Hometown: Thalheim bei Wels, Upper Austria
What attracted you to the AJC?
Primarily the location. You can fulfill your Holocaust Memorial Service anywhere in the world, but here you are immediately confronted with the crime. And when I researched the AJC I was especially fascinated because it completely changed my perspective on Auschwitz. Before, I saw it as most people do: as the ultimate symbol of the Holocaust, but now I understood that Auschwitz is so much more. Oświęcim has a 500-year Jewish history! And so I decided to come here, to tell the story of Oshpitzin because if you don’t know what was lost, you cannot understand the loss.
What are you enjoying most about volunteering at the AJC?
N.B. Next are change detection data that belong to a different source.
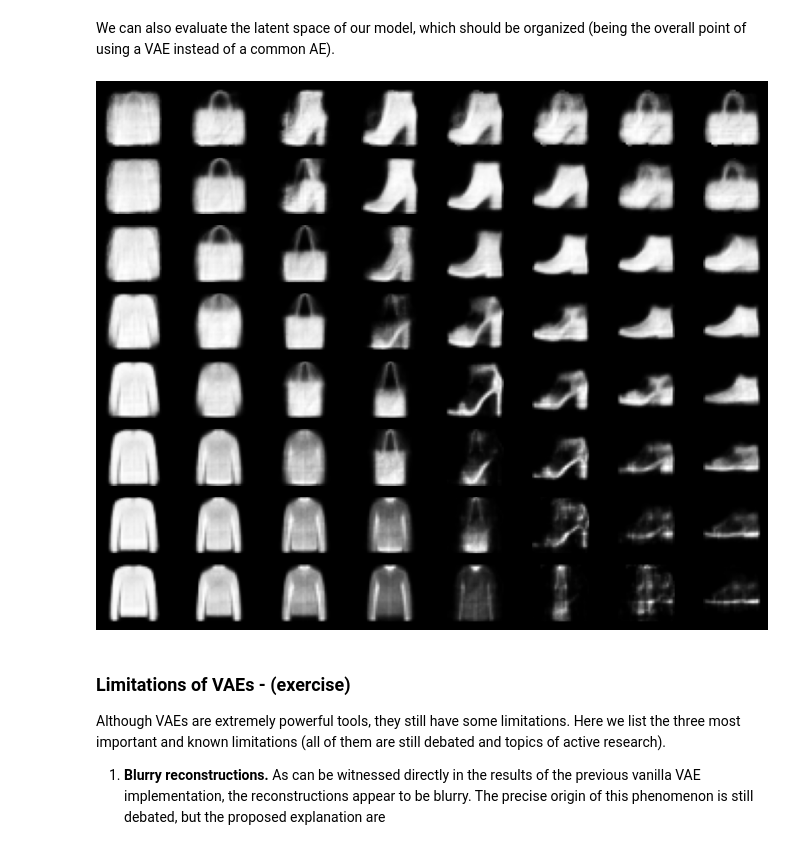
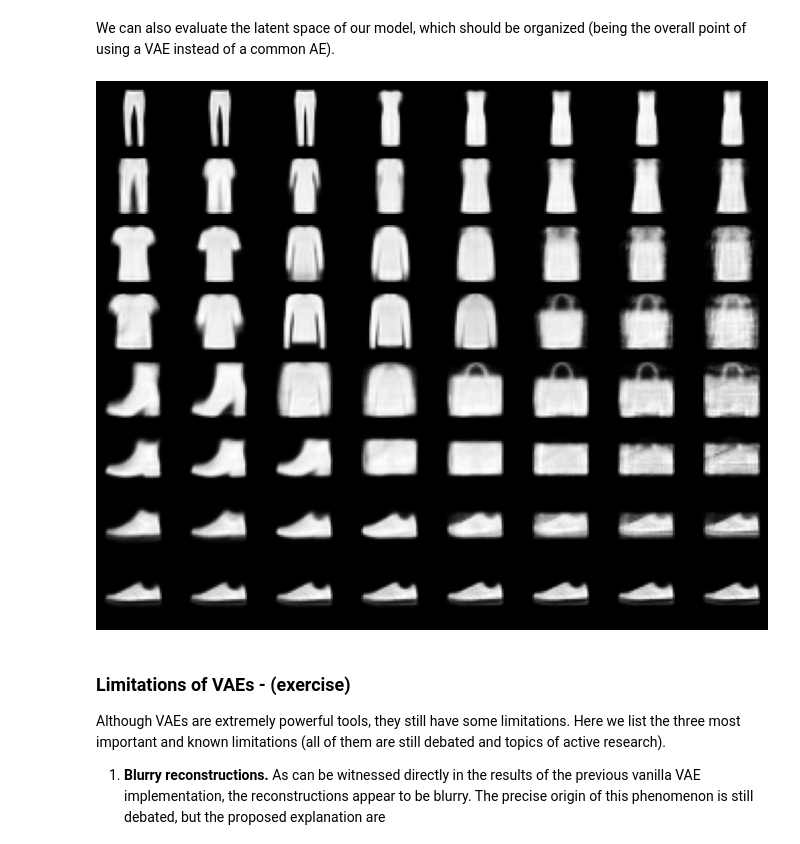
Before and after one commit to Sebastien-li/creative_ml, a Jupyter notebook: 08a_variational_auto_encoders.ipynb, the cells around one changed output. Cells and saved outputs as stored; diff of their text form; code cells hidden in the pictures.

```diff
--- a/08a_variational_auto_encoders.ipynb
+++ b/08a_variational_auto_encoders.ipynb
@@ -280,7 +280,7 @@ class VAE(AE):
     def __init__(self, encoder, decoder, encoding_dims, latent_dims):
         super(VAE, self).__init__(encoder, decoder, encoding_dims)
         self.latent_dims = latent_dims
-        self.mu = nn.Sequential(nn.Linear(self.encoding_dims, self.latent_dims)) #, nn.Sigmoid())
+        self.mu = nn.Sequential(nn.Linear(self.encoding_dims, self.latent_dims), nn.Sigmoid())
         self.sigma = nn.Sequential(nn.Linear(self.encoding_dims, self.latent_dims), nn.Softplus())
 
     def encode(self, x):
@@ -313,10 +313,10 @@ class VAE(AE):
         ######################
         batch_size = x.shape[0]
         mu, sigma = z_params
-        kl_div = 0.5*(-1 - torch.log(sigma**2)**2 + mu**2 + sigma**2).sum()
-
-        normal = mu + sigma*distrib.Normal(loc=0, scale=1)
-        z = normal.sample((batch_size,))
+        kl_div = 0.5*(-1 - torch.log(sigma**2) + mu**2 + sigma**2).sum()
+        normal = distrib.Normal(loc=0, scale=1)
+        epsilon = normal.sample((batch_size,self.latent_dims))
+        z = mu + sigma * epsilon
 
         return z, kl_div
 # %% [markdown]
@@ -370,7 +370,7 @@ def compute_loss(model, x):
     # YOUR CODE GOES HERE
     ######################
     x_tilde, kl = model(x)
-    full_loss = recons_criterion(x_tilde,x) - kl
+    full_loss = recons_criterion(x_tilde,x) + kl
 
     return full_loss
 
@@ -530,17 +540,17 @@ We can also evaluate the latent space of our model, which should be organized (b
 # %%
 x = np.linspace(0, 1, 8)
 y = np.linspace(0, 1.5, 8)
 fig = plt.figure(figsize=(10, 8))
 for i in range(8):
     for j in range(8):
         plt.subplot(8, 8, (i * 8) + j + 1)
         final_tensor = torch.zeros(n_latent)
-        final_tensor[2] = x[i]
+        final_tensor[0] = x[i]
         final_tensor[1] = y[j]
         plt.imshow(model.decode(final_tensor).detach().reshape(28, 28), cmap='gray')
         plt.axis('off')
 # %% [output]
-[figure, old version]
+[figure, new version]
 # %% [markdown]
 ### Limitations of VAEs - (**exercise**)
 
```
Also changed, not shown: parts of 8 cells of this notebook, 1 other file.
Two things. First, I can train my English, talk in front of people, and learn how to handle groups. Also I simply like explaining, telling stories. I really enjoy the freedom we volunteers have at the AJC. We can start our own projects and use Café Bergson as a resource. This is just great!
How has volunteering affected you?
Well, honestly I still don’t know. I am here just for two months and have eight to go, so I cannot tell how this experience will change me. But it definitely will. Already I feel more comfortable talking in front of many people, and my knowledge concerning Judaism and the history of Poland and Europe skyrocketed.
What is the one thing you want others to know about the AJC?
Actually that it exists! I feel like most visitors to Oświęcim just go to the camp and that’s it. So they lack these crucial perspectives we provide here at the AJC.
The Auschwitz Jewish Center is operated by the Museum in Oświęcim, Poland. For additional blog entries by and about the Auschwitz Jewish Center, please visit: https://mjhnyc.org/tag/ajc. All Winter 2017 newsletter articles are found here.